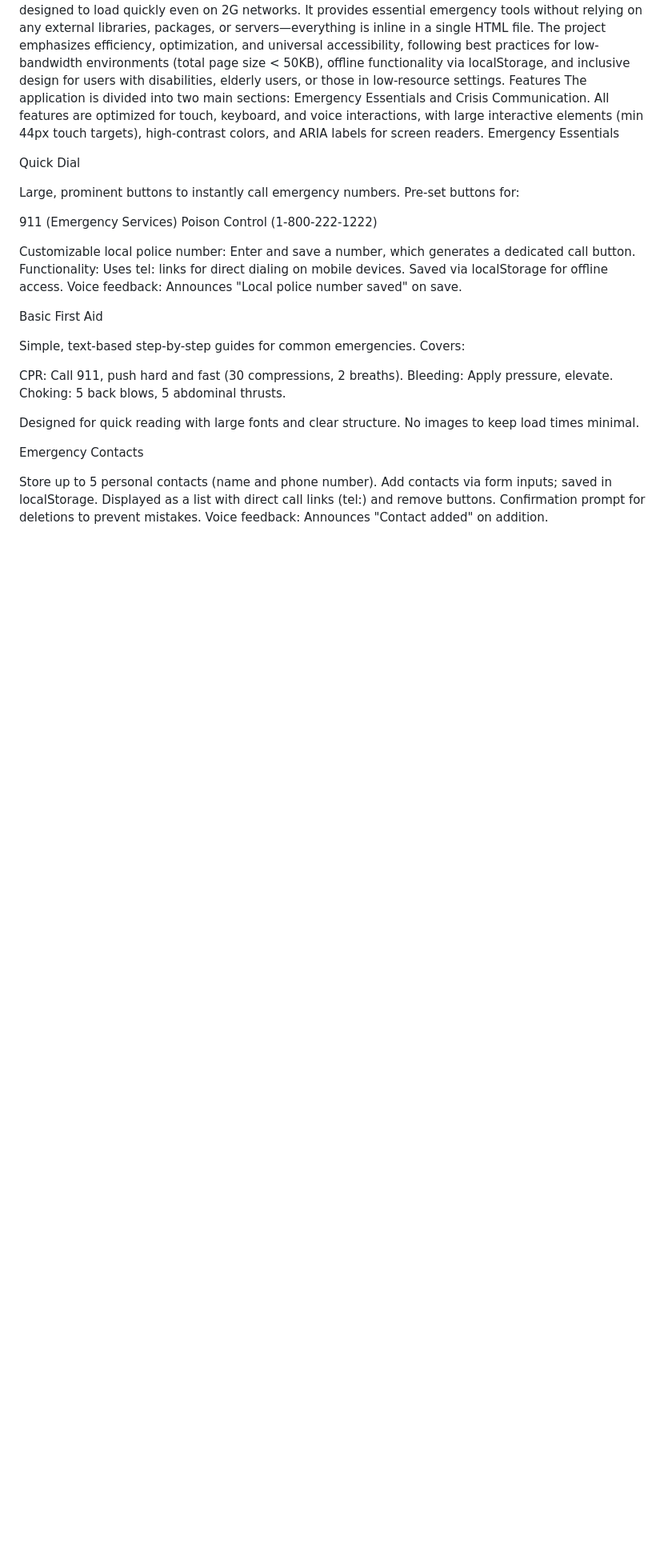
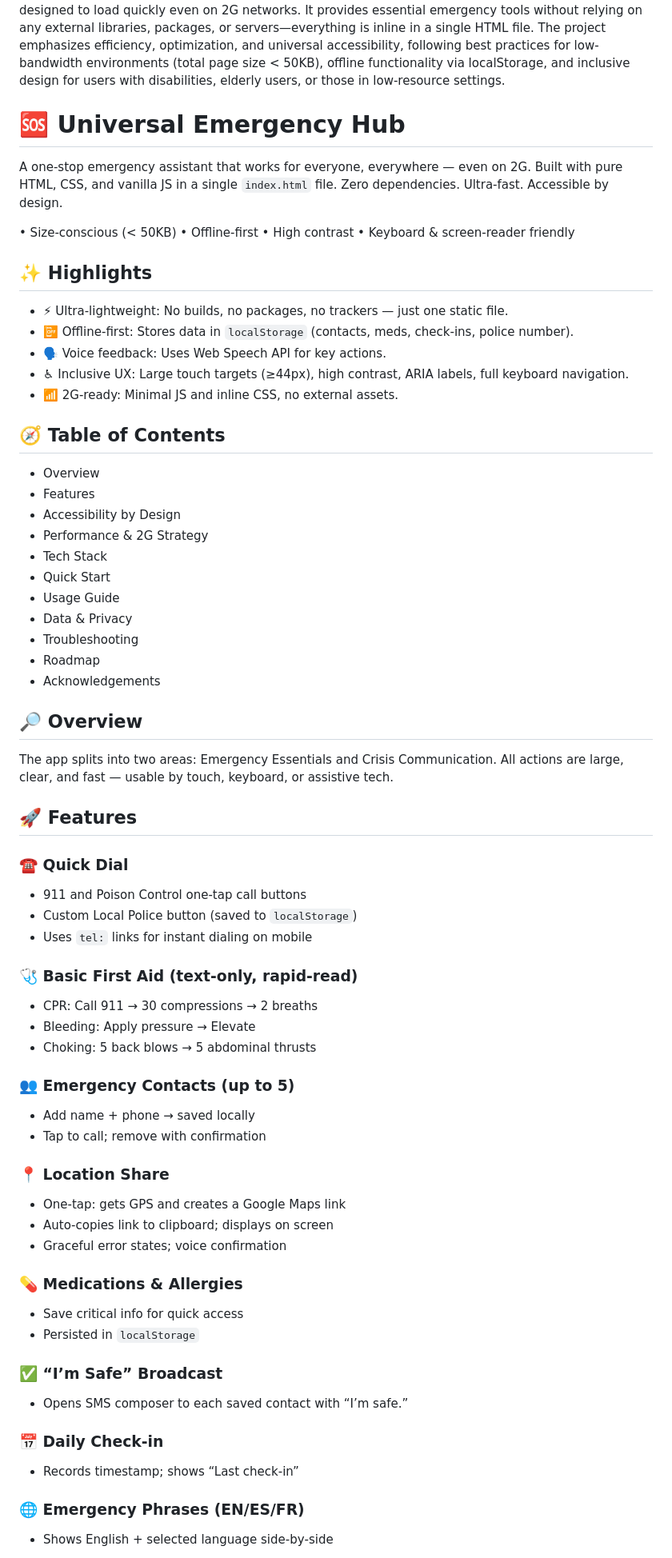
Before and after one commit to ShubhVarshney30/tryvanilla, a Markdown page: README.md, the part around the change printed below. Shown: that part at 80% size. Drawn GitHub-style; blank space fills up the shorter version.

```diff
--- a/README.md
+++ b/README.md
@@ -1,43 +1,67 @@
 Universal Emergency Hub(Tracks: Grandma's Digital Sage + Universal Access Guardian + 2G Connection Ninja)
 A one-stop emergency information system that works for everyone, everywhere, on everything. This is a lightweight, accessible web application built with pure HTML, CSS, and vanilla JavaScript, designed to load quickly even on 2G networks. It provides essential emergency tools without relying on any external libraries, packages, or servers—everything is inline in a single HTML file.
 The project emphasizes efficiency, optimization, and universal accessibility, following best practices for low-bandwidth environments (total page size < 50KB), offline functionality via localStorage, and inclusive design for users with disabilities, elderly users, or those in low-resource settings.
-Features
-The application is divided into two main sections: Emergency Essentials and Crisis Communication. All features are optimized for touch, keyboard, and voice interactions, with large interactive elements (min 44px touch targets), high-contrast colors, and ARIA labels for screen readers.
-Emergency Essentials
 
-Quick Dial
+# 🆘 Universal Emergency Hub
 
-Large, prominent buttons to instantly call emergency numbers.
-Pre-set buttons for:
+A one-stop emergency assistant that works for everyone, everywhere — even on 2G. Built with pure HTML, CSS, and vanilla JS in a single `index.html` file. Zero dependencies. Ultra-fast. Accessible by design.
 
-911 (Emergency Services)
-Poison Control (1-800-222-1222)
+• Size-conscious (< 50KB) • Offline-first • High contrast • Keyboard & screen-reader friendly
 
+## ✨ Highlights
+- ⚡ Ultra-lightweight: No builds, no packages, no trackers — just one static file.
+- 📴 Offline-first: Stores data in `localStorage` (contacts, meds, check-ins, police number).
+- 🗣️ Voice feedback: Uses Web Speech API for key actions.
+- ♿ Inclusive UX: Large touch targets (≥44px), high contrast, ARIA labels, full keyboard navigation.
+- 📶 2G-ready: Minimal JS and inline CSS, no external assets.
 
-Customizable local police number: Enter and save a number, which generates a dedicated call button.
-Functionality: Uses tel: links for direct dialing on mobile devices. Saved via localStorage for offline access.
-Voice feedback: Announces "Local police number saved" on save.
+## 🧭 Table of Contents
+- Overview
+- Features
+- Accessibility by Design
+- Performance & 2G Strategy
+- Tech Stack
+- Quick Start
+- Usage Guide
+- Data & Privacy
+- Troubleshooting
+- Roadmap
+- Acknowledgements
 
+## 🔎 Overview
+The app splits into two areas: Emergency Essentials and Crisis Communication. All actions are large, clear, and fast — usable by touch, keyboard, or assistive tech.
 
-Basic First Aid
+## 🚀 Features
 
-Simple, text-based step-by-step guides for common emergencies.
-Covers:
+### ☎️ Quick Dial
+- 911 and Poison Control one-tap call buttons
+- Custom Local Police button (saved to `localStorage`)
+- Uses `tel:` links for instant dialing on mobile
 
-CPR: Call 911, push hard and fast (30 compressions, 2 breaths).
-Bleeding: Apply pressure, elevate.
-Choking: 5 back blows, 5 abdominal thrusts.
+### 🩺 Basic First Aid (text-only, rapid-read)
+- CPR: Call 911 → 30 compressions → 2 breaths
+- Bleeding: Apply pressure → Elevate
+- Choking: 5 back blows → 5 abdominal thrusts
 
+### 👥 Emergency Contacts (up to 5)
+- Add name + phone → saved locally
+- Tap to call; remove with confirmation
 
-Designed for quick reading with large fonts and clear structure. No images to keep load times minimal.
+### 📍 Location Share
+- One-tap: gets GPS and creates a Google Maps link
+- Auto-copies link to clipboard; displays on screen
+- Graceful error states; voice confirmation
 
+### 💊 Medications & Allergies
+- Save critical info for quick access
+- Persisted in `localStorage`
 
-Emergency Contacts
+### ✅ “I’m Safe” Broadcast
+- Opens SMS composer to each saved contact with “I’m safe.”
 
-Store up to 5 personal contacts (name and phone number).
-Add contacts via form inputs; saved in localStorage.
-Displayed as a list with direct call links (tel:) and remove buttons.
-Confirmation prompt for deletions to prevent mistakes.
-Voice feedback: Announces "Contact added" on addition.
+### 📅 Daily Check‑in
+- Records timestamp; shows “Last check‑in”
 
+### 🌐 Emergency Phrases (EN/ES/FR)
+- Shows English + selected language side‑by‑side
 
```
Also changed, not shown: other parts of README.md (+39 -112 lines).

### What you are asked to do
Only the text of the entries above is to be given again, exactly, with the pictures left out.

### Result
Before and after one commit to ShubhVarshney30/tryvanilla, a Markdown page: README.md, the part around the change printed below. Shown: that part at 80% size. Drawn GitHub-style; blank space fills up the shorter version.

```diff
--- a/README.md
+++ b/README.md
@@ -1,43 +1,67 @@
 Universal Emergency Hub(Tracks: Grandma's Digital Sage + Universal Access Guardian + 2G Connection Ninja)
 A one-stop emergency information system that works for everyone, everywhere, on everything. This is a lightweight, accessible web application built with pure HTML, CSS, and vanilla JavaScript, designed to load quickly even on 2G networks. It provides essential emergency tools without relying on any external libraries, packages, or servers—everything is inline in a single HTML file.
 The project emphasizes efficiency, optimization, and universal accessibility, following best practices for low-bandwidth environments (total page size < 50KB), offline functionality via localStorage, and inclusive design for users with disabilities, elderly users, or those in low-resource settings.
-Features
-The application is divided into two main sections: Emergency Essentials and Crisis Communication. All features are optimized for touch, keyboard, and voice interactions, with large interactive elements (min 44px touch targets), high-contrast colors, and ARIA labels for screen readers.
-Emergency Essentials
 
-Quick Dial
+# 🆘 Universal Emergency Hub
 
-Large, prominent buttons to instantly call emergency numbers.
-Pre-set buttons for:
+A one-stop emergency assistant that works for everyone, everywhere — even on 2G. Built with pure HTML, CSS, and vanilla JS in a single `index.html` file. Zero dependencies. Ultra-fast. Accessible by design.
 
-911 (Emergency Services)
-Poison Control (1-800-222-1222)
+• Size-conscious (< 50KB) • Offline-first • High contrast • Keyboard & screen-reader friendly
 
+## ✨ Highlights
+- ⚡ Ultra-lightweight: No builds, no packages, no trackers — just one static file.
+- 📴 Offline-first: Stores data in `localStorage` (contacts, meds, check-ins, police number).
+- 🗣️ Voice feedback: Uses Web Speech API for key actions.
+- ♿ Inclusive UX: Large touch targets (≥44px), high contrast, ARIA labels, full keyboard navigation.
+- 📶 2G-ready: Minimal JS and inline CSS, no external assets.
 
-Customizable local police number: Enter and save a number, which generates a dedicated call button.
-Functionality: Uses tel: links for direct dialing on mobile devices. Saved via localStorage for offline access.
-Voice feedback: Announces "Local police number saved" on save.
+## 🧭 Table of Contents
+- Overview
+- Features
+- Accessibility by Design
+- Performance & 2G Strategy
+- Tech Stack
+- Quick Start
+- Usage Guide
+- Data & Privacy
+- Troubleshooting
+- Roadmap
+- Acknowledgements
 
+## 🔎 Overview
+The app splits into two areas: Emergency Essentials and Crisis Communication. All actions are large, clear, and fast — usable by touch, keyboard, or assistive tech.
 
-Basic First Aid
+## 🚀 Features
 
-Simple, text-based step-by-step guides for common emergencies.
-Covers:
+### ☎️ Quick Dial
+- 911 and Poison Control one-tap call buttons
+- Custom Local Police button (saved to `localStorage`)
+- Uses `tel:` links for instant dialing on mobile
 
-CPR: Call 911, push hard and fast (30 compressions, 2 breaths).
-Bleeding: Apply pressure, elevate.
-Choking: 5 back blows, 5 abdominal thrusts.
+### 🩺 Basic First Aid (text-only, rapid-read)
+- CPR: Call 911 → 30 compressions → 2 breaths
+- Bleeding: Apply pressure → Elevate
+- Choking: 5 back blows → 5 abdominal thrusts
 
+### 👥 Emergency Contacts (up to 5)
+- Add name + phone → saved locally
+- Tap to call; remove with confirmation
 
-Designed for quick reading with large fonts and clear structure. No images to keep load times minimal.
+### 📍 Location Share
+- One-tap: gets GPS and creates a Google Maps link
+- Auto-copies link to clipboard; displays on screen
+- Graceful error states; voice confirmation
 
+### 💊 Medications & Allergies
+- Save critical info for quick access
+- Persisted in `localStorage`
 
-Emergency Contacts
+### ✅ “I’m Safe” Broadcast
+- Opens SMS composer to each saved contact with “I’m safe.”
 
-Store up to 5 personal contacts (name and phone number).
-Add contacts via form inputs; saved in localStorage.
-Displayed as a list with direct call links (tel:) and remove buttons.
-Confirmation prompt for deletions to prevent mistakes.
-Voice feedback: Announces "Contact added" on addition.
+### 📅 Daily Check‑in
+- Records timestamp; shows “Last check‑in”
 
+### 🌐 Emergency Phrases (EN/ES/FR)
+- Shows English + selected language side‑by‑side
 
```
Also changed, not shown: other parts of README.md (+39 -112 lines).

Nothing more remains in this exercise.